Front-end code edit data
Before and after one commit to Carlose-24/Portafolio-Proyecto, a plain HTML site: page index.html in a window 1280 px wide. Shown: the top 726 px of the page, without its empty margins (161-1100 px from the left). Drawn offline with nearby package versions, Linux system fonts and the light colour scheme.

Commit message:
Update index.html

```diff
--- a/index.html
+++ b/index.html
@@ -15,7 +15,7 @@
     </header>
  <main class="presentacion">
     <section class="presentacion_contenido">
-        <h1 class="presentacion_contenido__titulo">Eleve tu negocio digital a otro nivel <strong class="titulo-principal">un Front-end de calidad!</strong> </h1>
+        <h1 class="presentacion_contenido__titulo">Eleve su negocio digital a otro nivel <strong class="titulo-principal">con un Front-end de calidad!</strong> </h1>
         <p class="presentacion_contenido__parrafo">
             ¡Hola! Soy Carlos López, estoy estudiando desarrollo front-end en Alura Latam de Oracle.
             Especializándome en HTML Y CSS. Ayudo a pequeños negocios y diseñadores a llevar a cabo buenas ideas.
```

YOUR GOAL ::
Filter the records down to the lines containing the word "Eleve", and copy those.

ANSWER BOX ::
-        <h1 class="presentacion_contenido__titulo">Eleve tu negocio digital a otro nivel <strong class="titulo-principal">un Front-end de calidad!</strong> </h1>
+        <h1 class="presentacion_contenido__titulo">Eleve su negocio digital a otro nivel <strong class="titulo-principal">con un Front-end de calidad!</strong> </h1>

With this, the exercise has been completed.